Planets orbiting other stars may be a dime a dozen in the Milky Way, but cheap hardly means boring.
From a new pair of planets like Tatooine of "Star Wars" fame, each with its own pair of suns, to a trio of small rocky planets zipping around a red-dwarf star, the cosmos presents a breathtaking plethora of planetary systems. A new estimate suggests that the Milky Way's population of planets exceeds 100 billion.
The ultimate goal is to find Earth-size planets orbiting in a star's habitable zone – the place where a planet, with the right atmosphere, can host water as liquid, ice, and gas on its surface.
While no Earth-scale planets in this Goldilocks zone have yet appeared, "these latest observations make it extremely likely that Earth-scale planets in the habitable zone exist, probably in large numbers," says Philip Armitage, an astrophysicist at the University of Colorado at Boulder.
Three results highlighted at the meeting speak volumes about how far researchers have come in the 16 years since astronomers detected the first exoplanet orbiting a sun-like star.

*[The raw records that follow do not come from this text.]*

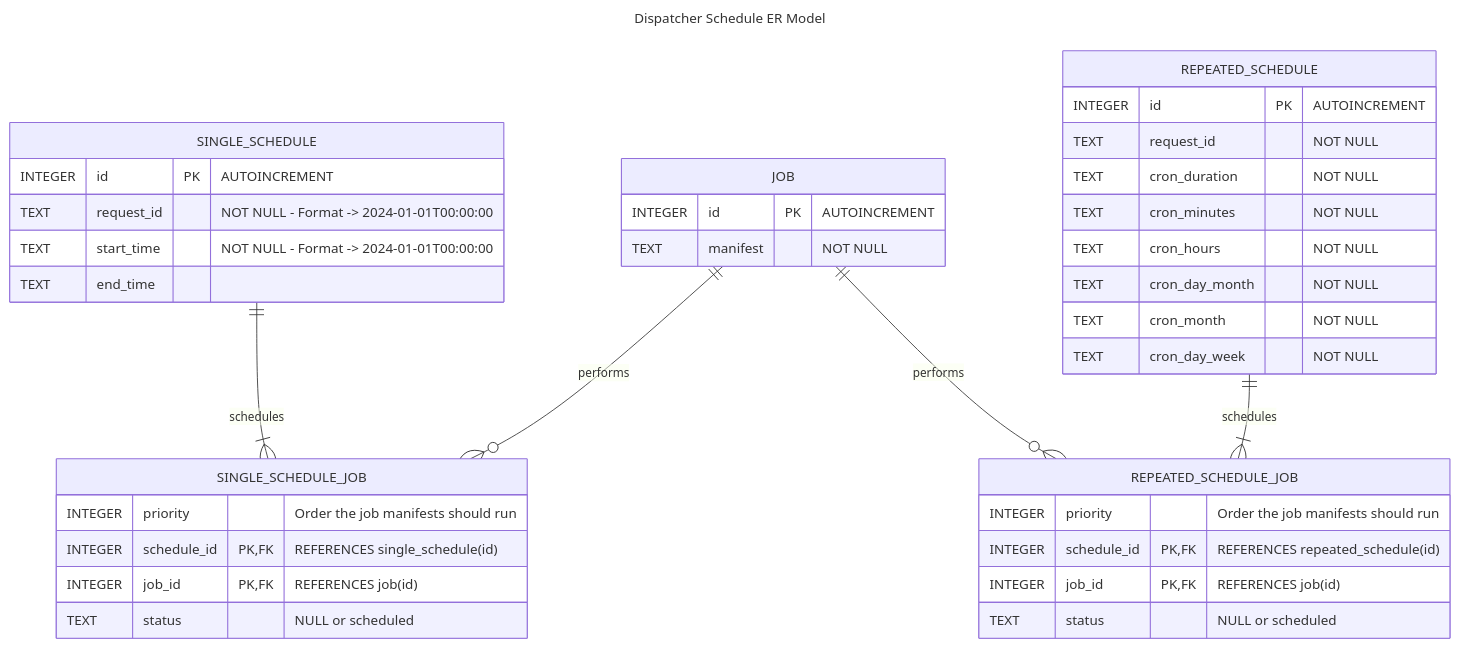
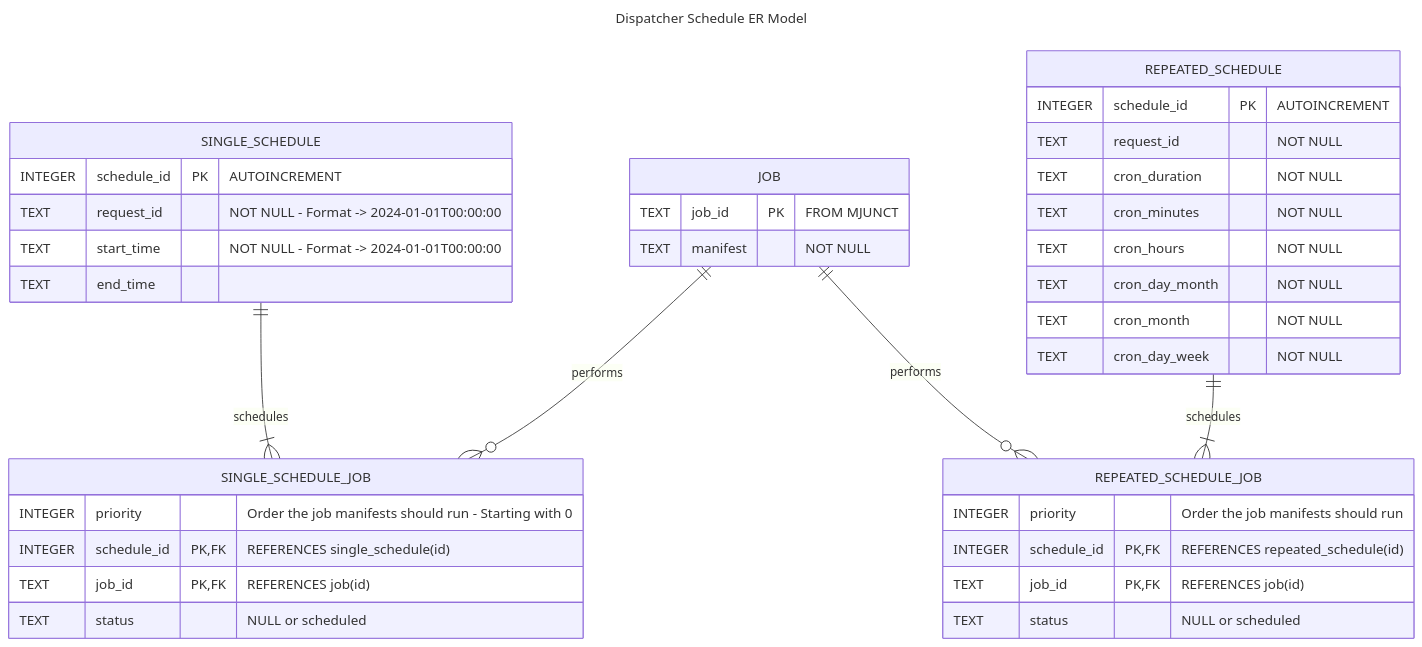
Before and after one commit to intel/intel-inb-manageability: the diagram in docs/Dispatcher Scheduling DB Design.md, drawn with Mermaid. The commit also changed 3 other files, not shown here.

````diff
--- a/docs/Dispatcher Scheduling DB Design.md
+++ b/docs/Dispatcher Scheduling DB Design.md
@@ -22,49 +22,49 @@
 ```mermaid
 ---
 
 title: Dispatcher Schedule ER Model
 
 ---
 
 erDiagram
     SINGLE_SCHEDULE ||--|{ SINGLE_SCHEDULE_JOB : schedules
     SINGLE_SCHEDULE_JOB {
-        INTEGER priority "Order the job manifests should run"
+        INTEGER priority "Order the job manifests should run - Starting with 0"
         INTEGER schedule_id PK, FK "REFERENCES single_schedule(id)"
-        INTEGER job_id PK, FK "REFERENCES job(id)"
+        TEXT job_id PK, FK "REFERENCES job(id)"
         TEXT status "NULL or scheduled"
     }
 
     SINGLE_SCHEDULE {
-        INTEGER id PK "AUTOINCREMENT"
+        INTEGER schedule_id PK "AUTOINCREMENT"
         TEXT request_id "NOT NULL - Format -> 2024-01-01T00:00:00"
         TEXT start_time "NOT NULL - Format -> 2024-01-01T00:00:00"
         TEXT end_time
     }
     JOB ||--o{ SINGLE_SCHEDULE_JOB: performs
     JOB ||--o{ REPEATED_SCHEDULE_JOB : performs
 
     JOB {
-        INTEGER id PK "AUTOINCREMENT"
+        TEXT job_id PK "FROM MJUNCT"
         TEXT manifest "NOT NULL"
     }
     REPEATED_SCHEDULE ||--|{ REPEATED_SCHEDULE_JOB : schedules
     REPEATED_SCHEDULE_JOB {
         INTEGER priority "Order the job manifests should run"
         INTEGER schedule_id PK, FK "REFERENCES repeated_schedule(id)"
-        INTEGER job_id PK, FK "REFERENCES job(id)"
+        TEXT job_id PK, FK "REFERENCES job(id)"
         TEXT status "NULL or scheduled"
     }
 
     REPEATED_SCHEDULE {
-        INTEGER id PK "AUTOINCREMENT"
+        INTEGER schedule_id PK "AUTOINCREMENT"
         TEXT request_id "NOT NULL"
         TEXT cron_duration "NOT NULL"
         TEXT cron_minutes "NOT NULL"
         TEXT cron_hours "NOT NULL"
         TEXT cron_day_month "NOT NULL"
         TEXT cron_month "NOT NULL"
         TEXT cron_day_week "NOT NULL"
     }
     
 ```
````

Between 600 and 700 extrasolar planets have been confirmed, depending on which online catalog keeps tally. NASA's Kepler mission has accounted for 35 of these, with another 2,326 "planet candidates" awaiting evaluation.